Educational achievement and career advancement go hand-in-hand for Mohr
Kasey Mohr did not excel in a traditional college setting. She went to a big state school for about six months before moving back home to Defiance. A self-proclaimed work-a-holic, Mohr took an entry-level job as a personal banker at Fifth Third Bank, but she knew she needed to continue her education to progress in her career. After earning an associate degree from Northwest State Community College, Mohr enrolled in Bluffton’s blended degree-completion program while working full-time.
“There is a direct correlation between my education at Bluffton and my advancement in my career. I’ve received two promotions since I started the program,” explained Mohr. “One promotion was to financial center manager at our Wauseon banking center and most recently to financial center manager at one of our Toledo locations, one of the busiest locations in Toledo. I wouldn’t have been able to do that without Bluffton.”
Bluffton’s blended degree-completion program allows adult students to work full-time while taking three Saturday seminars on campus and weekly classes online.
“I did research a few other colleges and institutions,” said Mohr, “but nobody else could provide what Bluffton did with the blended program.”
Mohr explained that some colleges started night classes too early in the evening, but because Bluffton’s classes used videoconferencing technology, she was able to stay late at work on class nights, set up her laptop and take classes from her office.
“The decision was a no-brainer.
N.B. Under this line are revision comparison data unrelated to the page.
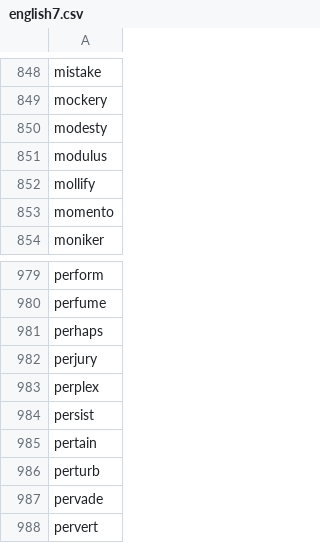
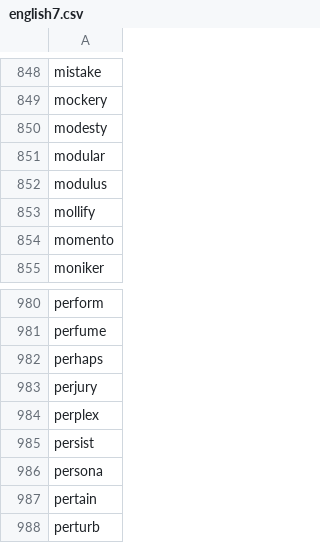
Before and after one commit to yhnnd/wordlab, a CSV file: Files/lang/en/english7.csv, drawn as a sheet; only a part is shown, gaps mark what is left out; the shorter side is filled out with more unchanged rows; the diff names each change by its address in the sheet, - before the commit and + after, or states it on an @@ line.

```diff
--- a/Files/lang/en/english7.csv
+++ b/Files/lang/en/english7.csv
+row 851: modular
+row 986: persona
```
Also changed, not shown: Files/lang/ch/chinese4.csv, Files/lang/ch/chinese5.csv, 4 other files.
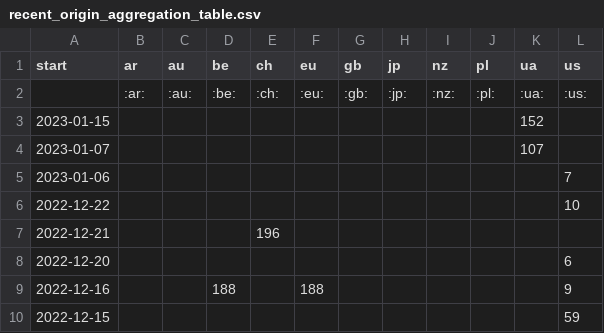
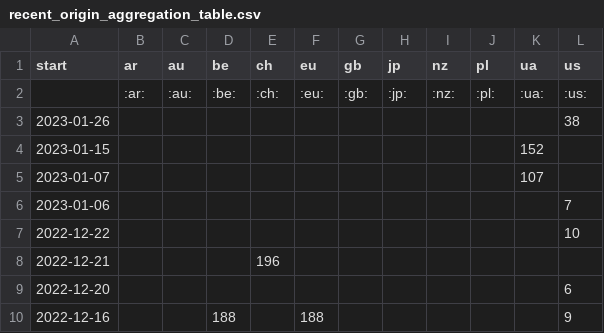
Before and after one commit to correctiv/ru-sanctions-dashboard, a CSV file: src/data/recent_origin_aggregation_table.csv, drawn as a sheet; only a part is shown; the shorter side is filled out with more unchanged rows; the diff names each change by its address in the sheet, - before the commit and + after, or states it on an @@ line.

Commit message:
:robot: automatic data build

```diff
--- a/src/data/recent_origin_aggregation_table.csv
+++ b/src/data/recent_origin_aggregation_table.csv
+row 3: 2023-01-26 |  |  |  |  |  |  |  |  |  |  | 38
```
Also changed, not shown: src/data/recent_schema_aggregation_de.csv, src/data/recent_schema_aggregation_en.csv, 3 other files.
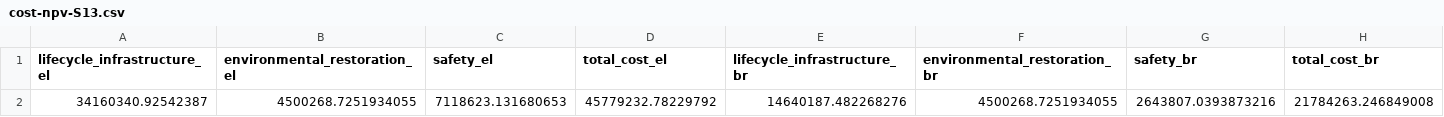
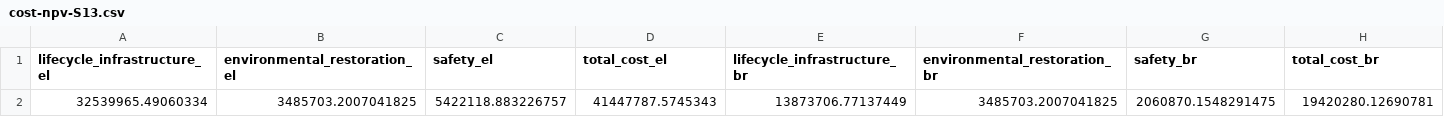
Before and after one commit to narslab/project-groundwork, a CSV file: results/outcomes/Cost/Analyze result/cost-npv-S13.csv, drawn as a sheet.

```diff
--- a/results/outcomes/Cost/Analyze result/cost-npv-S13.csv
+++ b/results/outcomes/Cost/Analyze result/cost-npv-S13.csv
@@ -1,2 +1,2 @@
 lifecycle_infrastructure_el,environmental_restoration_el,safety_el,total_cost_el,lifecycle_infrastructure_br,environmental_restoration_br,safety_br,total_cost_br
-34160340.92542387,4500268.7251934055,7118623.131680653,45779232.78229792,14640187.482268276,4500268.7251934055,2643807.0393873216,21784263.246849008
+32539965.49060334,3485703.2007041825,5422118.883226757,41447787.5745343,13873706.77137449,3485703.2007041825,2060870.1548291475,19420280.12690781
```
Also changed, not shown: results/outcomes/Benefit/Analyze result/ npv_benefit.csv, results/outcomes/Benefit/Analyze result/benefit-analyze-result-S1.csv, 21 other files.
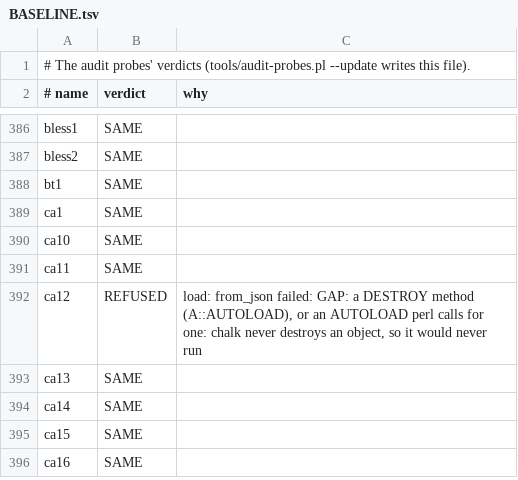
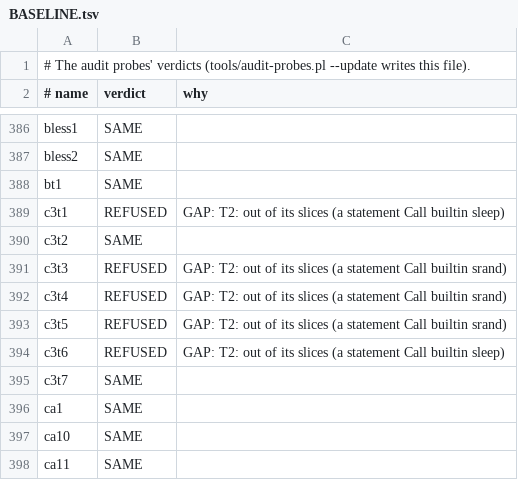
Before and after one commit to perigrin/chalk, a TSV file: t/data/audit-probes/BASELINE.tsv, drawn as a sheet; only a part is shown, gaps mark what is left out; the shorter side is filled out with more unchanged rows; the diff names each change by its address in the sheet, - before the commit and + after, or states it on an @@ line.

```diff
--- a/t/data/audit-probes/BASELINE.tsv
+++ b/t/data/audit-probes/BASELINE.tsv
+row 389: c3t1 | REFUSED | GAP: T2: out of its slices (a statement Call builtin sleep)
+row 390: c3t2 | SAME
+row 391: c3t3 | REFUSED | GAP: T2: out of its slices (a statement Call builtin srand)
+row 392: c3t4 | REFUSED | GAP: T2: out of its slices (a statement Call builtin srand)
+row 393: c3t5 | REFUSED | GAP: T2: out of its slices (a statement Call builtin srand)
+row 394: c3t6 | REFUSED | GAP: T2: out of its slices (a statement Call builtin sleep)
+row 395: c3t7 | SAME
```
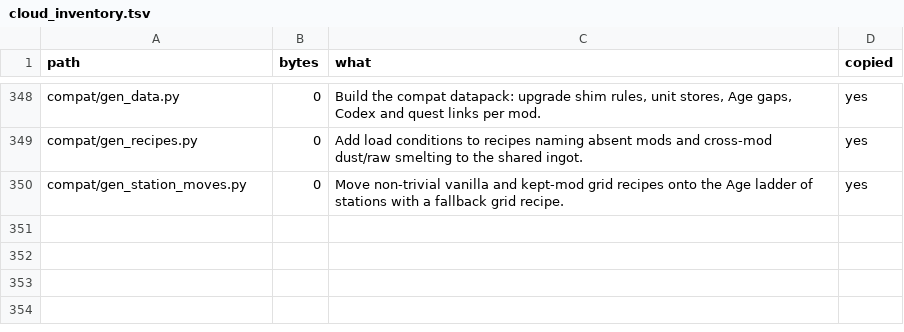
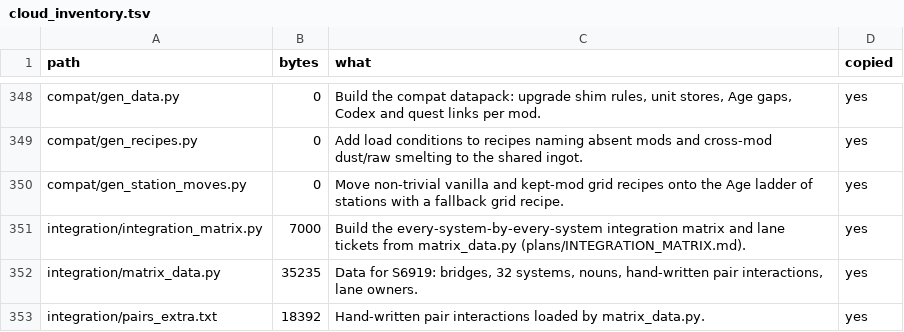
Before and after one commit to GeddyLifeson/Global-Repo, a TSV file: cloud_inventory.tsv, drawn as a sheet; only a part is shown, gaps mark what is left out; the diff names each change by its address in the sheet, - before the commit and + after, or states it on an @@ line.

```diff
--- a/cloud_inventory.tsv
+++ b/cloud_inventory.tsv
+row 351: integration/integration_matrix.py | 7000 | Build the every-system-by-every-system integration matrix and lane tickets from matrix_data.py (plans/INTEGRATION_MATRIX.md). | yes
+row 352: integration/matrix_data.py | 35235 | Data for S6919: bridges, 32 systems, nouns, hand-written pair interactions, lane owners. | yes
+row 353: integration/pairs_extra.txt | 18392 | Hand-written pair interactions loaded by matrix_data.py. | yes
```
Also changed, not shown: ids.tsv, 9 other files.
It was affordable and convenient,” said Mohr.
Mohr completed her studies in December 2016. Now, she manages seven employees at the banking center.
“I love what I do. I wear many hats as a financial center manager, but most of my day involves coaching and developing my team,” said Mohr.
She routinely looks back on lessons learned at Bluffton in the areas of servant leadership and emotional intelligence.
“I use those on a daily basis to ensure I’m serving my employees and engaging with them and that I’m giving them the tools they need to be successful.”
While taking classes online might seem like an impersonal way to earn a degree, Mohr explained that she developed strong bonds during the two-year program.
“I had never before received as much personal attention from instructors or classmates even in an in-class setting. You really are working with classmates on a regular basis, texting and calling,” said Mohr. “I’m still in touch with instructors and classmates. We built relationships that will last beyond college and hopefully for quite some time. I really found the program to be valuable and impactful to my life.”